Every country and culture has its jewelry-related myths and superstitions. For example, some cultures believe that wearing pearls on your wedding day brings sorrow and misfortune to your marriage. While many people continue to practice this superstition, it is, in fact, just a myth. If you are looking for your next piece of fine jewelry, do not let these common jewelry myths everyone needs to know stop you.
Nothing can Destroy a Diamond
Diamonds place at the top on the Mohs Hardness Scale at a 10, but that does not mean they are indestructible. In fact, they can chip or crack due to cleavage planes or planes of relative weakness in the structure of the diamond. It takes a blow with significant force heading in the right direction, but it is still possible and common. Here is a fun fact: rubies and sapphires, which rank lower on the Mohs Scale, have fewer chances of chipping compared to diamonds.
Variety Colors of Gold
If you are familiar with gold, you may have noticed that it comes in a variety of colors: white gold, rose gold and more. All these colors make people believe that gold comes in many colors. However, it is not true. In fact, gold naturally comes in one color: yellow. The other colors you see are other metals like iron, aluminum, silver, platinum, etc. mixed with gold.
Opals are Bad Luck
We are here to let you know that opals are not bad luck. If you own or wear an opal, we are happy to inform you that nothing horrible will happen, and anything bad that does occur is just coincidental. In the Victorian era, opal mining was a British industry. A British rival, the French, created the myth in hopes of damaging British trade and business. So please, if you have any opal pieces, wear them with pride and confidence.
Biting Into Gold
For hundreds of years, many people believed that you could tell if a gem was real gold is if you bit into it, and it left a dent. Since teeth are harder than gold, they can cause this metal to dent. However, many other gems and metals are just as soft or softer than gold and can dent when bitten into. There have been many cases where people masked lead as gold pieces. If you have any doubts about your gold, it is always best to get it verified by a professional and well-known jewelry store.
Bigger Diamonds are Better
You may have noticed some people brag about the size of their diamond. Big diamonds are undoubtedly interesting to look at, but that does not mean they are better than their smaller counterparts. The quality of a diamond determines its worth and value. Factors that affect the quality are color, cut, clarity, shape, size and light returns. A beautifully cut smaller diamond is worth more than a badly cut, dull huge diamond.

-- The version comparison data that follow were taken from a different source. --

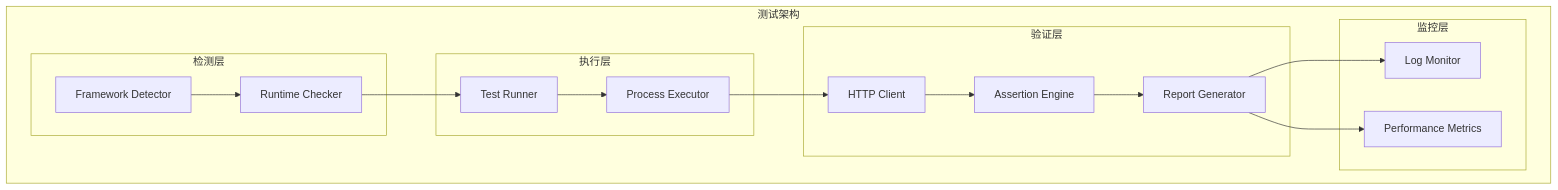
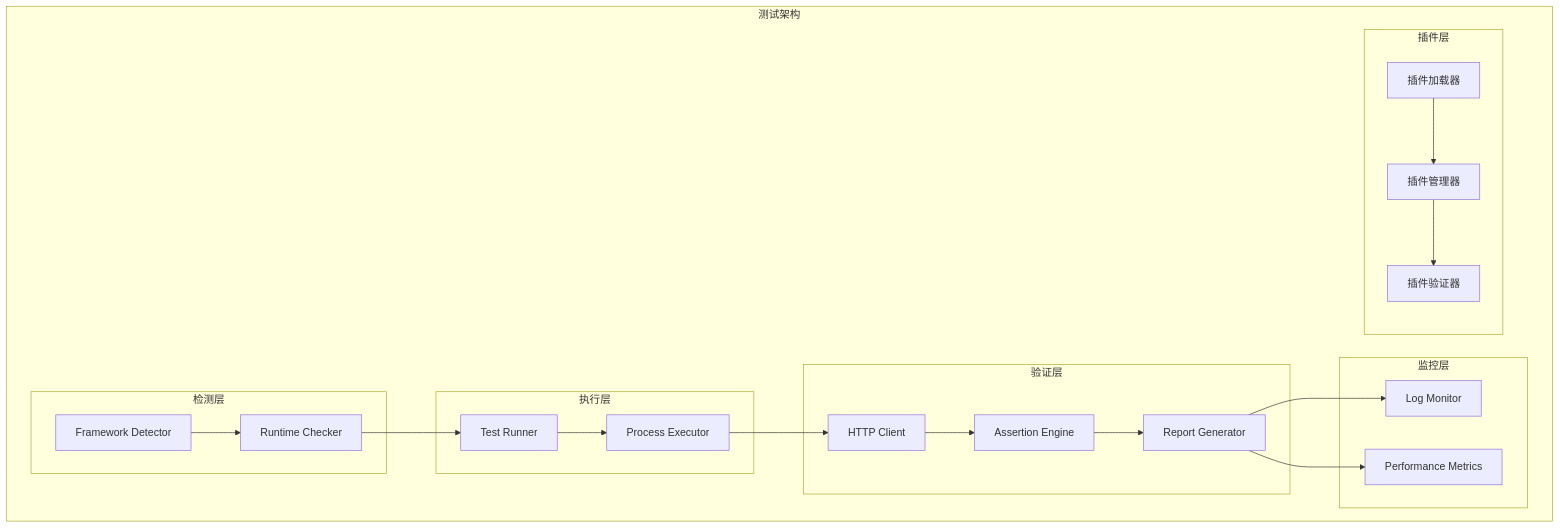
The fourth of 14 diagrams in .qoder/repowiki/zh/content/后端框架测试/Fastify高性能框架测试.md (esa-sp/test-for-aone-ci), drawn with Mermaid before and after one commit. The commit also changed other lines of this file and 119 other files, not shown here.

````diff
--- a/.qoder/repowiki/zh/content/后端框架测试/Fastify高性能框架测试.md
+++ b/.qoder/repowiki/zh/content/后端框架测试/Fastify高性能框架测试.md
@@ -129,30 +194,37 @@
 ```mermaid
 graph TD
 subgraph "测试架构"
 subgraph "检测层"
 Detector[Framework Detector]
 Checker[Runtime Checker]
 end
 subgraph "执行层"
 Runner[Test Runner]
 Executor[Process Executor]
 end
 subgraph "验证层"
 HTTP[HTTP Client]
 Assert[Assertion Engine]
 Reporter[Report Generator]
 end
 subgraph "监控层"
 Logger[Log Monitor]
 Metrics[Performance Metrics]
 end
+subgraph "插件层"
+PluginLoader[插件加载器]
+PluginManager[插件管理器]
+PluginValidator[插件验证器]
+end
 end
 Detector --> Checker
 Checker --> Runner
 Runner --> Executor
 Executor --> HTTP
 HTTP --> Assert
 Assert --> Reporter
 Reporter --> Logger
 Reporter --> Metrics
+PluginLoader --> PluginManager
+PluginManager --> PluginValidator
 ```
````
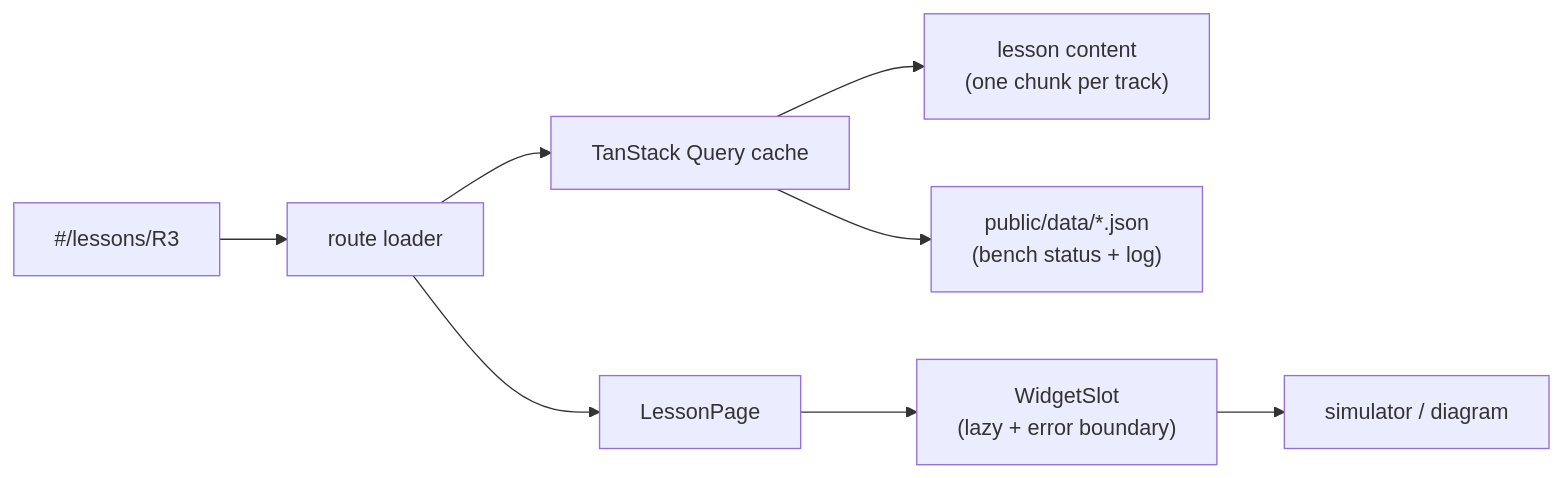
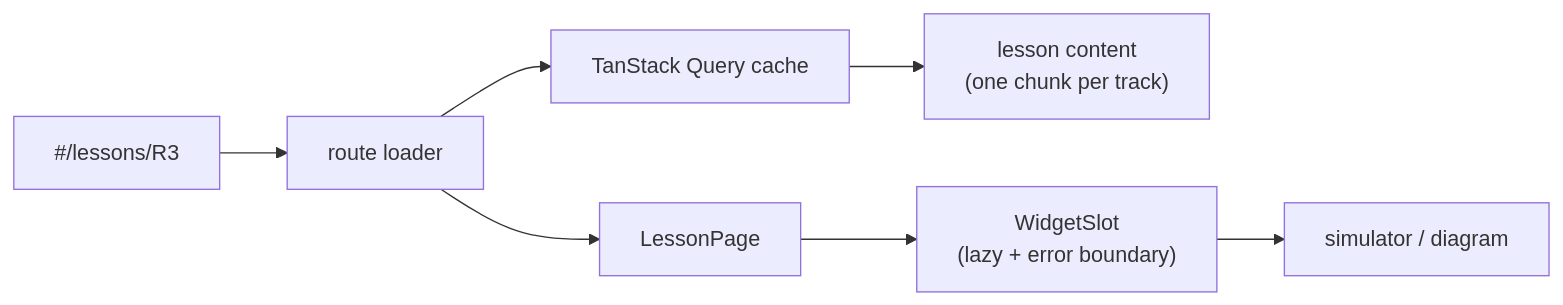
The diagram in README.md (agharsallah/esp-labs-web), drawn with Mermaid before and after one commit. The commit also changed other lines of this file and 49 other files, not shown here.

````diff
--- a/README.md
+++ b/README.md
@@ -117,7 +116,6 @@
 ```mermaid
 flowchart LR
   url["#/lessons/R3"] --> loader["route loader"] --> query["TanStack Query cache"]
   query --> content["lesson content<br/>(one chunk per track)"]
-  query --> data["public/data/*.json<br/>(bench status + log)"]
   loader --> page["LessonPage"] --> slot["WidgetSlot<br/>(lazy + error boundary)"] --> sim["simulator / diagram"]
 ```
````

Pearls Dissolve Easily
While it is true that pearls do dissolve in vinegar, it does not happen simultaneously. Instead, this delicate gem takes days to fully dissolve. The myth supposedly began when Cleopatra wanted the most expensive dinner party. She threw pearls in the drinks and drank them. Exaggeration made it to this story, but crushing pearls before sitting them in vinegar does dissolve them faster, but still not in seconds.
Sapphires are Only Blue
Sapphires come in more than just blue. They come in a wide range of colors including yellow, orange, pink and green. Surprisingly, rubies are sometimes known as red sapphires. They both come from the same mineral compound — corundum. However, many scientists disagree with where pink sapphires end and rubies begin.
Pearls Only Come From Oysters
Most of the world’s pearls come from oysters, but there are a few other species that create them as well. The orange-brown pearl originates from the Melo Melo marine snail. Strombus Gigas, the queen conch, produces the Pink Conch Pearl. And, the blue-purple-green Abalone Pearl comes from the Haliotis Iris mollusk.
Paraiba Tourmaline Only Comes From Brazil
Tourmalines were first discovered in Paraiba, Brazil, but that does not mean they only come from there. Today different regions of Africa mine these beautiful stones. The only reason scientists call these gems Paraiba Tourmaline is to describe their color not their place of origin.